__Description of the task__
Copy the data below exactly. Any pictures in it should be omitted.
^^^^^^^^^^^^^^^^
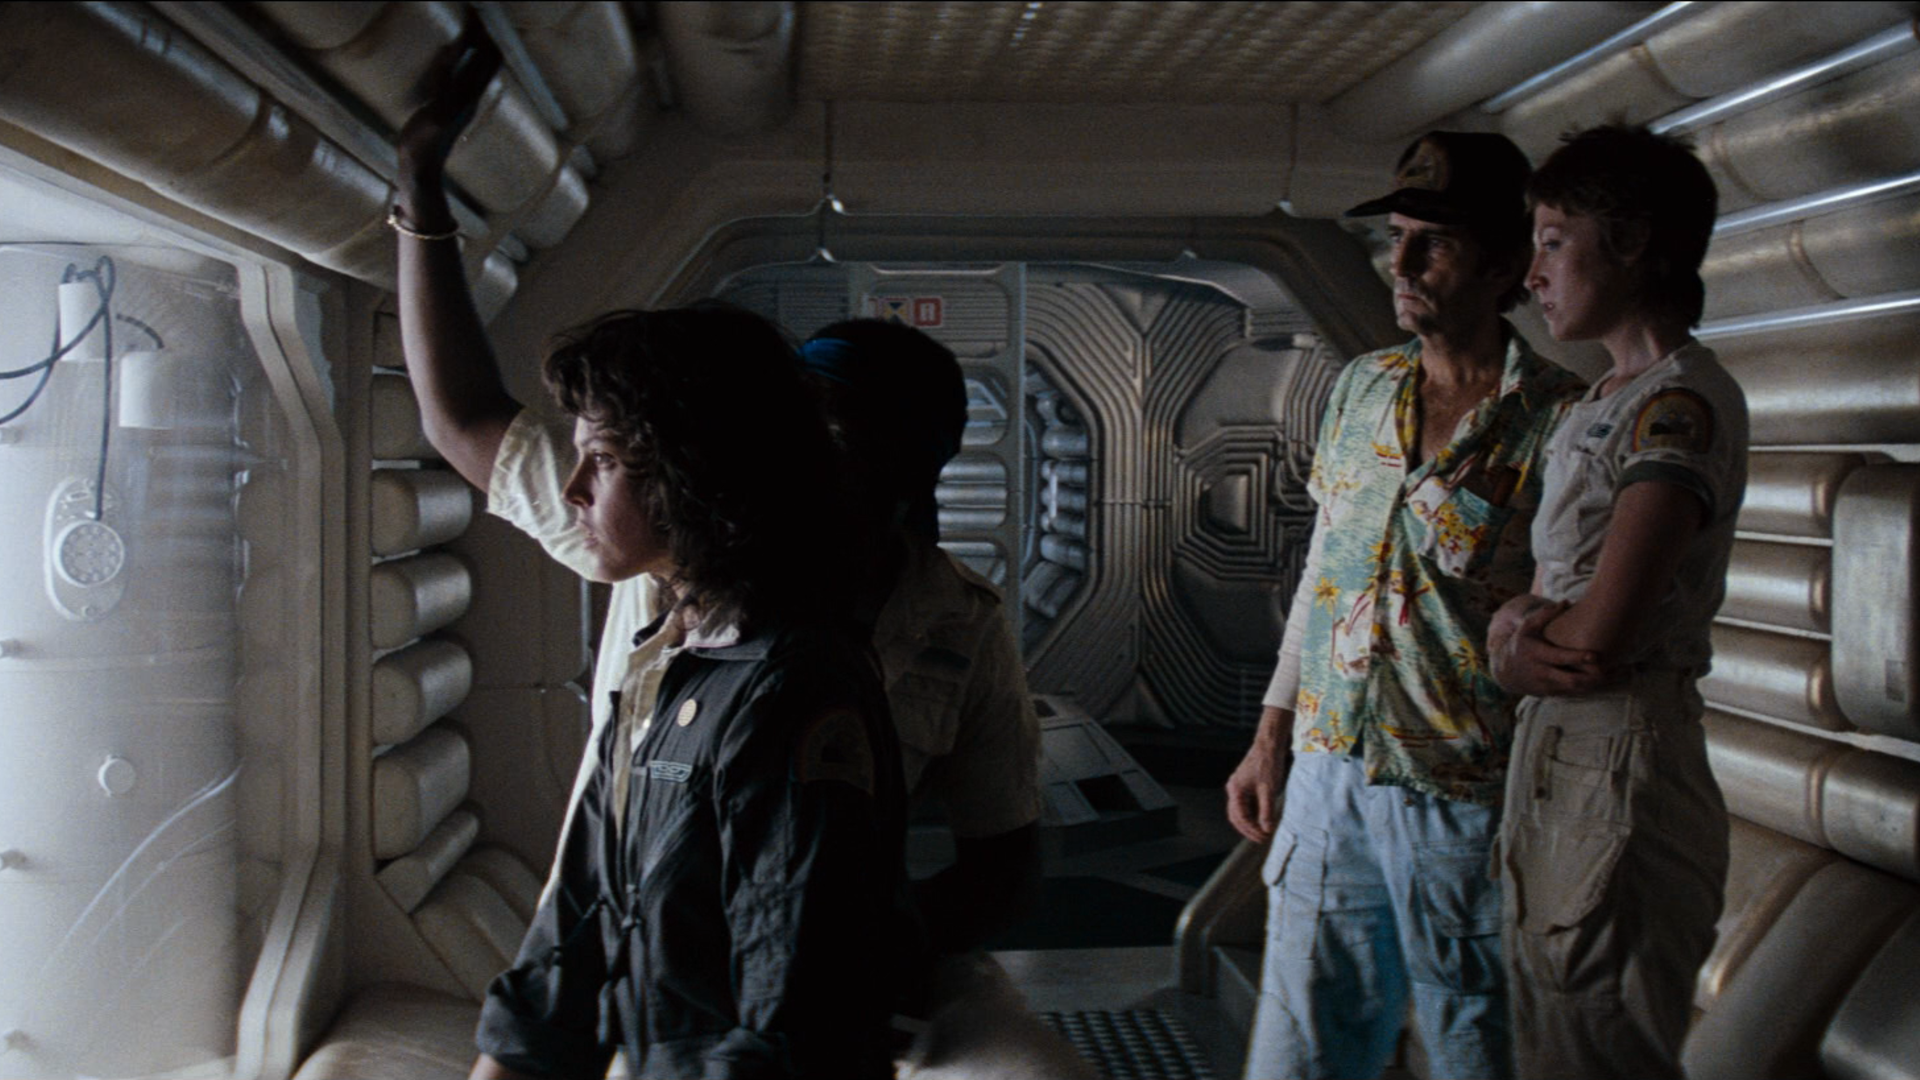
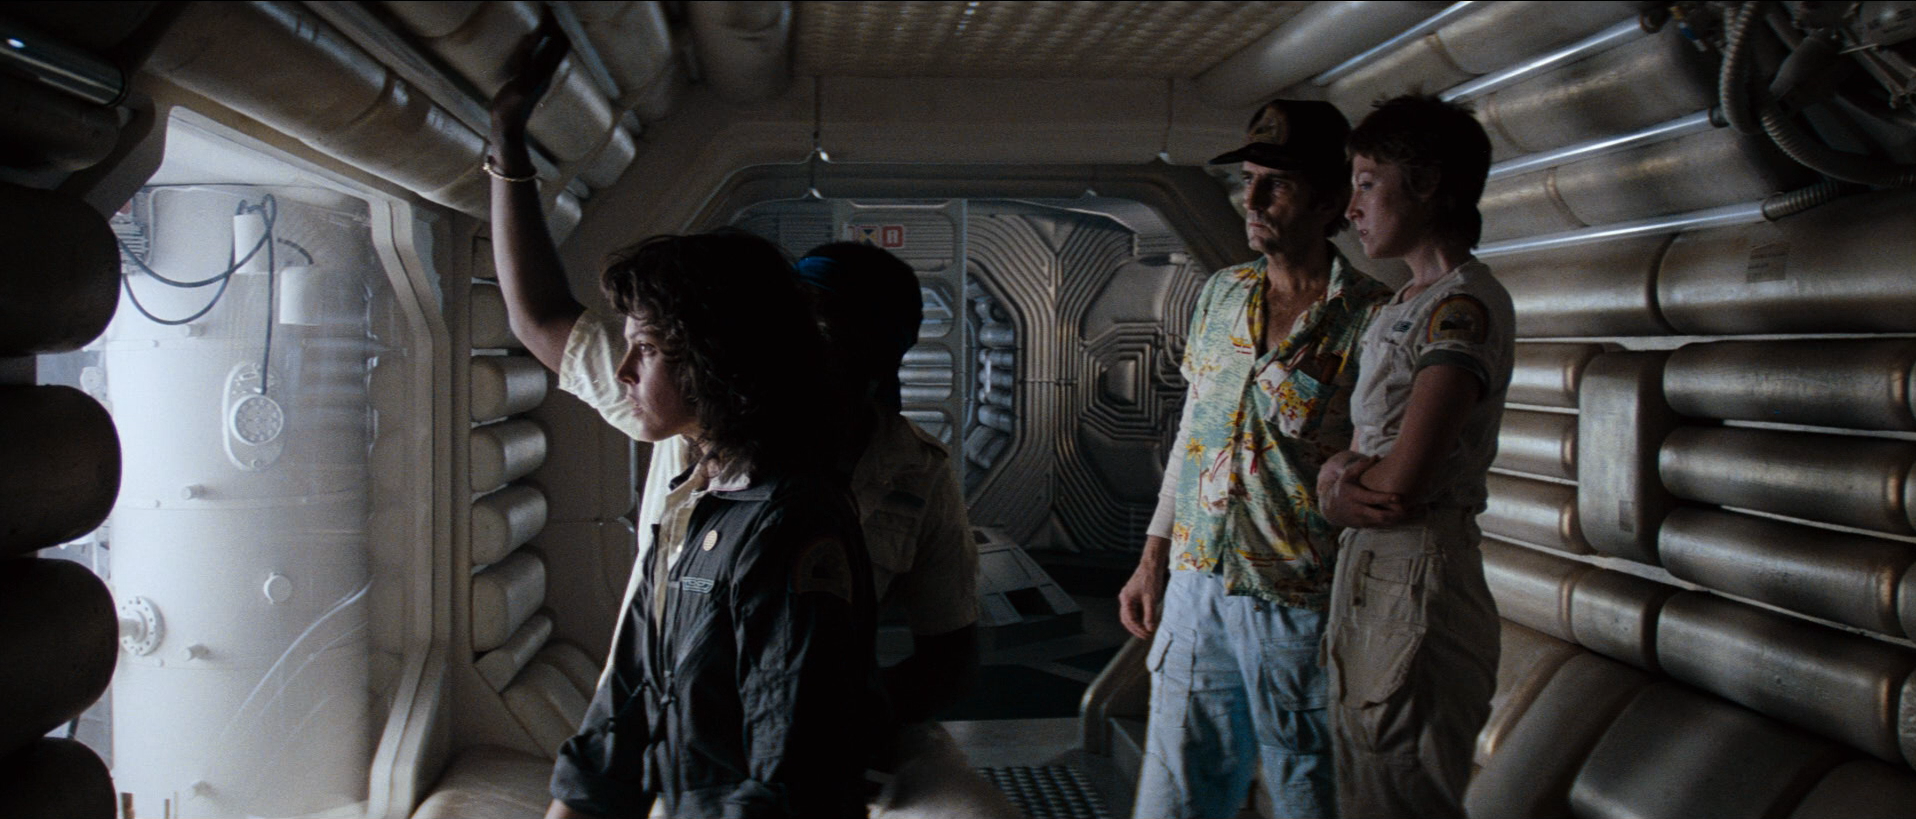
analyze complete

diff --git a/src/Analysis.js b/src/Analysis.js
@@ -1,7 +1,7 @@
 import React from 'react'
 import './Analysis.css';
 import AlienImage from './images/4-alien.png';
-import StalkerImage from './images/5-stalker.jpg';
+import AlienImage2 from './images/4-alien-analysis.png';
 
 class Analysis extends React.Component {
   constructor(props) {
@@ -42,6 +42,13 @@ class Analysis extends React.Component {
     this.setState({photoDisplayed:!this.state.photoDisplayed})
   }
 
+  allClick = () => {
+    this.setState({infoDisplayed:!this.state.infoDisplayed})
+    this.setState({overviewDisplayed:!this.state.overviewDisplayed})
+    this.setState({lightingDisplayed:!this.state.lightingDisplayed})
+    this.setState({photoDisplayed:!this.state.photoDisplayed})
+  }
+
 
   displayMovieInfo = () => {
     if (this.state.infoDisplayed) {
@@ -55,15 +62,15 @@ class Analysis extends React.Component {
     if (this.state.overviewDisplayed) {
       return <p></p>  
     } else {
-      return <div><i>After a space merchant vessel receives an unknown transmission as a distress call, one of the crew is attacked by a  <br />mysterious life form and they soon realize that its life cycle has merely begun.</i></div> 
+      return <div><strong>Alien (1979):</strong> <i>After a space merchant vessel receives an unknown transmission as a distress call, one of the crew is attacked by a  <br />mysterious life form and they soon realize that its life cycle has merely begun.</i></div> 
     }
   }
 
   displayLighting = () => {
     if (this.state.lightingDisplayed) {
-      return StalkerImage
+      return AlienImage2
     } else {
-      return StalkerImage
+      return AlienImage2
     }
   }
 
@@ -82,17 +89,16 @@ class Analysis extends React.Component {
         <div className="analysis__container">
           <img
             className="analysis__image"
-            src={ this.state.lightingDisplayed ? StalkerImage : AlienImage }
+            src={ this.state.lightingDisplayed ? AlienImage2 : AlienImage }
             alt=""
           />
           <div className="movie__info">{ this.state.infoDisplayed ? this.displayMovieInfo : null }</div>
           <div className="photo__info">{ this.state.photoDisplayed ? this.displayPhotoInfo : null }</div>
         </div>
-        
         <div className="analysis__buttons">
           <button onClick={this.infoClick}>movie info</button>
           <button onClick={this.overviewClick}>overview</button>
-
+          <button onClick={this.allClick}>show all</button>
           <button onClick={this.lightingClick}>analyze</button>
           <button onClick={this.photoClick}>photo info</button>
         </div>

diff --git a/src/Analysis.css b/src/Analysis.css
@@ -43,11 +43,13 @@
   display: flex;
   justify-content: center;
   font-size: 18px;
+  text-align: center;
 }
 
 .analysis__buttons {
   display: flex;
   justify-content: space-around;
+  margin-top: 3ex;
   margin-left: 25%;
   margin-right: 25%;
 }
^^^^^^^^^^^^^^^^
__Exercise solution__
analyze complete

diff --git a/src/Analysis.js b/src/Analysis.js
@@ -1,7 +1,7 @@
 import React from 'react'
 import './Analysis.css';
 import AlienImage from './images/4-alien.png';
-import StalkerImage from './images/5-stalker.jpg';
+import AlienImage2 from './images/4-alien-analysis.png';
 
 class Analysis extends React.Component {
   constructor(props) {
@@ -42,6 +42,13 @@ class Analysis extends React.Component {
     this.setState({photoDisplayed:!this.state.photoDisplayed})
   }
 
+  allClick = () => {
+    this.setState({infoDisplayed:!this.state.infoDisplayed})
+    this.setState({overviewDisplayed:!this.state.overviewDisplayed})
+    this.setState({lightingDisplayed:!this.state.lightingDisplayed})
+    this.setState({photoDisplayed:!this.state.photoDisplayed})
+  }
+
 
   displayMovieInfo = () => {
     if (this.state.infoDisplayed) {
@@ -55,15 +62,15 @@ class Analysis extends React.Component {
     if (this.state.overviewDisplayed) {
       return <p></p>  
     } else {
-      return <div><i>After a space merchant vessel receives an unknown transmission as a distress call, one of the crew is attacked by a  <br />mysterious life form and they soon realize that its life cycle has merely begun.</i></div> 
+      return <div><strong>Alien (1979):</strong> <i>After a space merchant vessel receives an unknown transmission as a distress call, one of the crew is attacked by a  <br />mysterious life form and they soon realize that its life cycle has merely begun.</i></div> 
     }
   }
 
   displayLighting = () => {
     if (this.state.lightingDisplayed) {
-      return StalkerImage
+      return AlienImage2
     } else {
-      return StalkerImage
+      return AlienImage2
     }
   }
 
@@ -82,17 +89,16 @@ class Analysis extends React.Component {
         <div className="analysis__container">
           <img
             className="analysis__image"
-            src={ this.state.lightingDisplayed ? StalkerImage : AlienImage }
+            src={ this.state.lightingDisplayed ? AlienImage2 : AlienImage }
             alt=""
           />
           <div className="movie__info">{ this.state.infoDisplayed ? this.displayMovieInfo : null }</div>
           <div className="photo__info">{ this.state.photoDisplayed ? this.displayPhotoInfo : null }</div>
         </div>
-        
         <div className="analysis__buttons">
           <button onClick={this.infoClick}>movie info</button>
           <button onClick={this.overviewClick}>overview</button>
-
+          <button onClick={this.allClick}>show all</button>
           <button onClick={this.lightingClick}>analyze</button>
           <button onClick={this.photoClick}>photo info</button>
         </div>

diff --git a/src/Analysis.css b/src/Analysis.css
@@ -43,11 +43,13 @@
   display: flex;
   justify-content: center;
   font-size: 18px;
+  text-align: center;
 }
 
 .analysis__buttons {
   display: flex;
   justify-content: space-around;
+  margin-top: 3ex;
   margin-left: 25%;
   margin-right: 25%;
 }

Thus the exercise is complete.